It’s lunch time and Fatou Yalindiaye’s family is gathered around a pot of cowpea stew. There’s more than enough for everyone—even for the neighbors who have dropped by for a visit. This isn’t something the 53-year-old farmer from Kel, Senegal, who has lived through harvest shortfalls, takes for granted.
“We used to produce 1 to 1.5 tons [of the older cowpea variety] but with a shorter rainy season that often comes late, we would harvest only about 800 kilograms,” Fatou recalls. “With the older varieties that we were using, we didn’t even bother adding fertilizer because the rains didn’t last long enough for anything to grow. There wasn’t even enough to feed the livestock.”
In Senegal, which has been designated as a “center of specialization for dry cereals,” WAAPP has worked with the Regional Study Center for the Improvement of Drought Adaptation (CERAAS) of the Senegalese Agricultural Research Institute (ISRA) to develop and distribute 14 high-yielding, early-maturing and drought-resistant varieties of dry cereals such as sorghum, millet, groundnuts and cowpeas.
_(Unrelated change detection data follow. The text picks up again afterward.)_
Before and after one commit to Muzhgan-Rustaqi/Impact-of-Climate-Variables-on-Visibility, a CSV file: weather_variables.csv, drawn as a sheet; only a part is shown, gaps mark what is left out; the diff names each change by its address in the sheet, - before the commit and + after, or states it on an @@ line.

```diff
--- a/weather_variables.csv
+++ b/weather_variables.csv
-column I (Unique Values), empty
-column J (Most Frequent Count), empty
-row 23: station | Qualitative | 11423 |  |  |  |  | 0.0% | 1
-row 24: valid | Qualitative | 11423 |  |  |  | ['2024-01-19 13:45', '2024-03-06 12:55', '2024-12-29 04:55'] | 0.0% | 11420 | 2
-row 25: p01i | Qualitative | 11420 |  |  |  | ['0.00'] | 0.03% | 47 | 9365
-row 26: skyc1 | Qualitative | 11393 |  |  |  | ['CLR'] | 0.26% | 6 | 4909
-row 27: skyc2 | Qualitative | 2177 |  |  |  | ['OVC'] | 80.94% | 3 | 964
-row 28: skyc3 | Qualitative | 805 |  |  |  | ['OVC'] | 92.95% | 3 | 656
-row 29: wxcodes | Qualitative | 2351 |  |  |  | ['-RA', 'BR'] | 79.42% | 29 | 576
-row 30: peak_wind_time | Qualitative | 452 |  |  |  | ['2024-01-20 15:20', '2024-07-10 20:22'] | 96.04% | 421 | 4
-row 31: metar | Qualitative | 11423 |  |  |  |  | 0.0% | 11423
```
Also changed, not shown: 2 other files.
Local cooperatives are contributing, by engaging their members to multiply seeds so that high-quality seeds will be available to more farmers. Farmers are incentivized with the opportunity to sell their certified seeds back to the co-op for higher than market prices. To date, seven climate-smart dry cereal varieties have been released to more than 250,000 farmers in 13 WAAPP countries, including Senegal.
“The World Bank’s collaboration with Senegal, under the WAAPP program, is helping 423,000 Senegalese farmers produce more food and become more resilient to climate shocks,” explains Aifa Niane Ndoye, Senior Agricultural Economist with the World Bank’s Agriculture Global Practice. “Climate-smart interventions are already showing strong results—despite a rainy season that began in August instead of June, and a rainfall of only 250 millimeters instead of the usual 500 millimeters, registered yields in 2014 were high for sorghum and millet. For sorghum, there was an increase of more than 100%: yields were 1.7 tons per hectare against the national average yield of .8 tons per hectare.”
While traditional varieties needed plenty of rain and at least 120 days to mature, improved varieties such as "Faourou" (sorghum) and "Gawane" (millet) require less than 110 days to mature and can thrive even during two to three week stretches of no rain. The new varieties also have the potential to produce between 1.5 to 3 tons per hectare. This is a significant increase when compared to the .5 to 1 tons per hectare that local, non-certified varieties typically yield.
The new varieties have increased productivity by an average of 30%--even as West Africa has experienced less and more erratic rainfall. Farmers like Fatou are counting on the new crop varieties to help ensure that no matter how much or how little rain falls, her family won’t go hungry. After planting the new "Melakh" variety, she observed that unlike in past years, “We [now] also have a surplus at home to feed our family and our livestock. On top of that, the flavor is excellent.” The new varieties are also nutritious, with higher protein and calcium content.
Farmers benefit from climate-smart techniques and technologies
New varieties are just part of the package. With WAAPP support, agricultural trainers or ‘extension workers’ are providing cooperatives with climate-smart agriculture tools and training.
In the fertile Senegal River valley, farmers have been trained on the System of Rice Intensification (SRI) technique and are using compost, applying organic instead of mineral fertilizer, and planting 20 instead of 60 kilograms of rice seed per hectare. They’re spending less on seeds and inputs, helping to mitigate climate change by lowering greenhouse gas emissions, and reaping bigger harvests.
WAAPP is also developing and disseminating approaches to help farmers deal with climate change-induced shocks and manage land more sustainably. Two approaches to fight "striga," a weed that has spread due to higher temperatures and is particularly deadly to millet and cowpea, have been developed and distributed to farmers. WAAPP has also supported farmers’ efforts to practice sustainable land management techniques such as agroforestry.
The future of food in West Africa is climate-smart
Senegal and other WAAPP countries are showing one way climate-smart agriculture can be implemented, with contributions from scientists, cooperatives and extension workers. Climate-smart agriculture is not just central to building a sustainable food system, it’s important to the futures of farmers like Fatou: “We need to be able to respond to our needs. We have to take care of our children and assure that there is enough food… because times are hard and uncertain.”